### Work request:
In the entries below, the word "classes" appears on some lines. Copy each of those lines.

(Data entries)

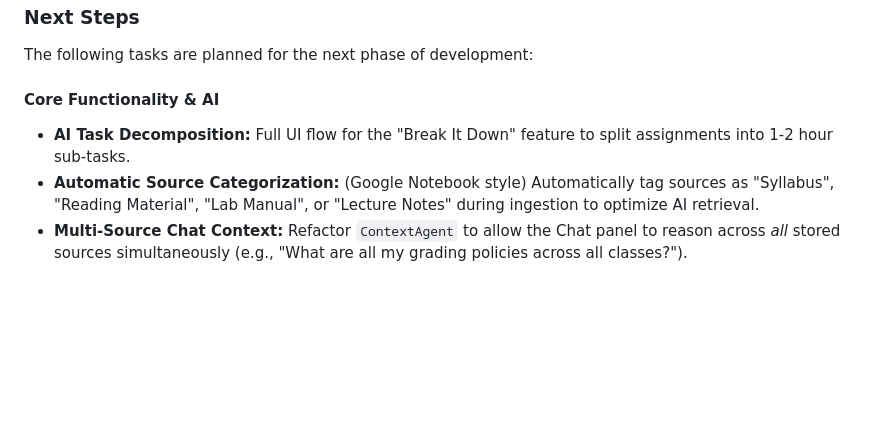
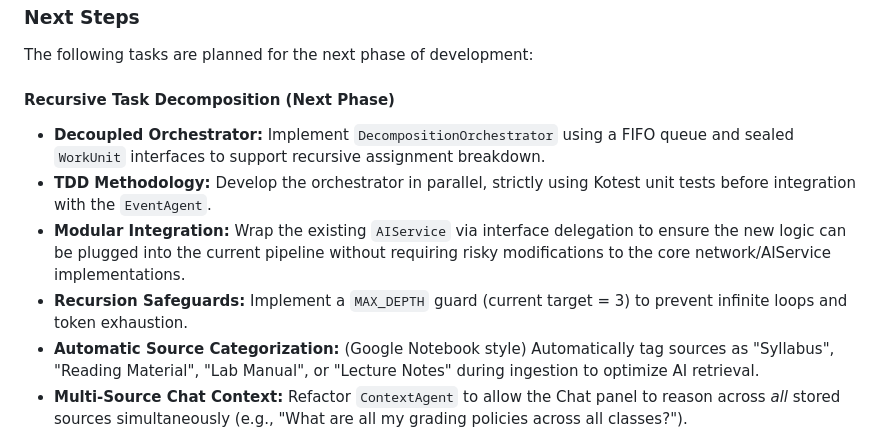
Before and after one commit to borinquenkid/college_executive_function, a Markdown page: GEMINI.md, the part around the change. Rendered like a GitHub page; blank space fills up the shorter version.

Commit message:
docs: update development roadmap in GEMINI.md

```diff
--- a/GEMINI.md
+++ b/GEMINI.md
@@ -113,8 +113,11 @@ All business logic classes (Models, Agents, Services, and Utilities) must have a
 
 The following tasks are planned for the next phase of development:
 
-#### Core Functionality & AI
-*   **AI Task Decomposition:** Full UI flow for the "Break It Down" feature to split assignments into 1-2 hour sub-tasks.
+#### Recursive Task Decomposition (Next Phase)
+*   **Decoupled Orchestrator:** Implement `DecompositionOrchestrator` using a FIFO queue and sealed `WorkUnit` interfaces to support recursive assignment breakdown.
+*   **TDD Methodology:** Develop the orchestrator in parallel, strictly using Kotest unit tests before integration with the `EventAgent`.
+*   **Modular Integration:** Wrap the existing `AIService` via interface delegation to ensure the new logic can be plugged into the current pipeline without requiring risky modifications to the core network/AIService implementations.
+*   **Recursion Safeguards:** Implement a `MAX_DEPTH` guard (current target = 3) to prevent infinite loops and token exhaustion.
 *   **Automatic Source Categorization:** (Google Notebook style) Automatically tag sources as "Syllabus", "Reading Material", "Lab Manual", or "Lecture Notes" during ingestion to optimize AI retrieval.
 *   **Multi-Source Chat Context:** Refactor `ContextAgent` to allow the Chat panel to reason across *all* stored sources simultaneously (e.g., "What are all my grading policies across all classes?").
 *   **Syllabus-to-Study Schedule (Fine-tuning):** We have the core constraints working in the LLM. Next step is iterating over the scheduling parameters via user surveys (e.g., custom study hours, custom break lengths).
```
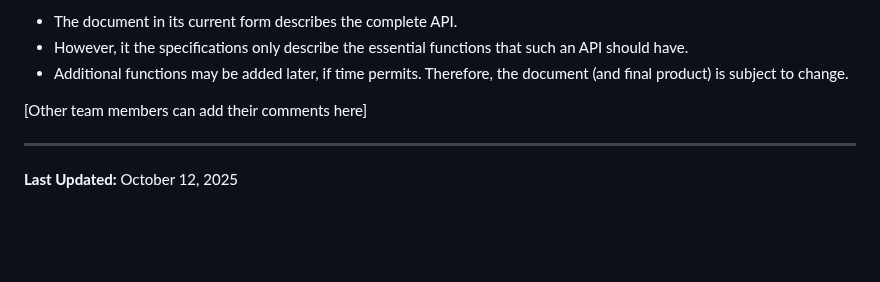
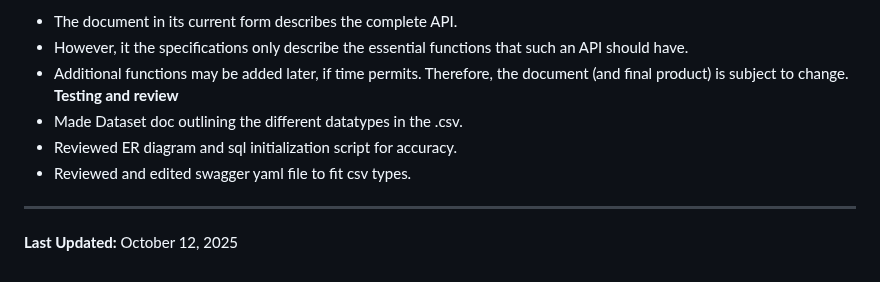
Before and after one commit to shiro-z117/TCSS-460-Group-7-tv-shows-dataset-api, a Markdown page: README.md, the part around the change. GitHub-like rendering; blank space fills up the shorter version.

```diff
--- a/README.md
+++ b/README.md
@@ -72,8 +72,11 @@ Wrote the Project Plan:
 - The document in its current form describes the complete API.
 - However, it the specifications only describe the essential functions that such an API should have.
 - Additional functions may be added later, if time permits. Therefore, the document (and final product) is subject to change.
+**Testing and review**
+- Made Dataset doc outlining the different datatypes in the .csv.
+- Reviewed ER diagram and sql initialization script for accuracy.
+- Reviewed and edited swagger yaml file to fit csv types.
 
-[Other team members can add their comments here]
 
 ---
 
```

### Output of the exercise:
@@ -113,8 +113,11 @@ All business logic classes (Models, Agents, Services, and Utilities) must have a
 *   **Multi-Source Chat Context:** Refactor `ContextAgent` to allow the Chat panel to reason across *all* stored sources simultaneously (e.g., "What are all my grading policies across all classes?").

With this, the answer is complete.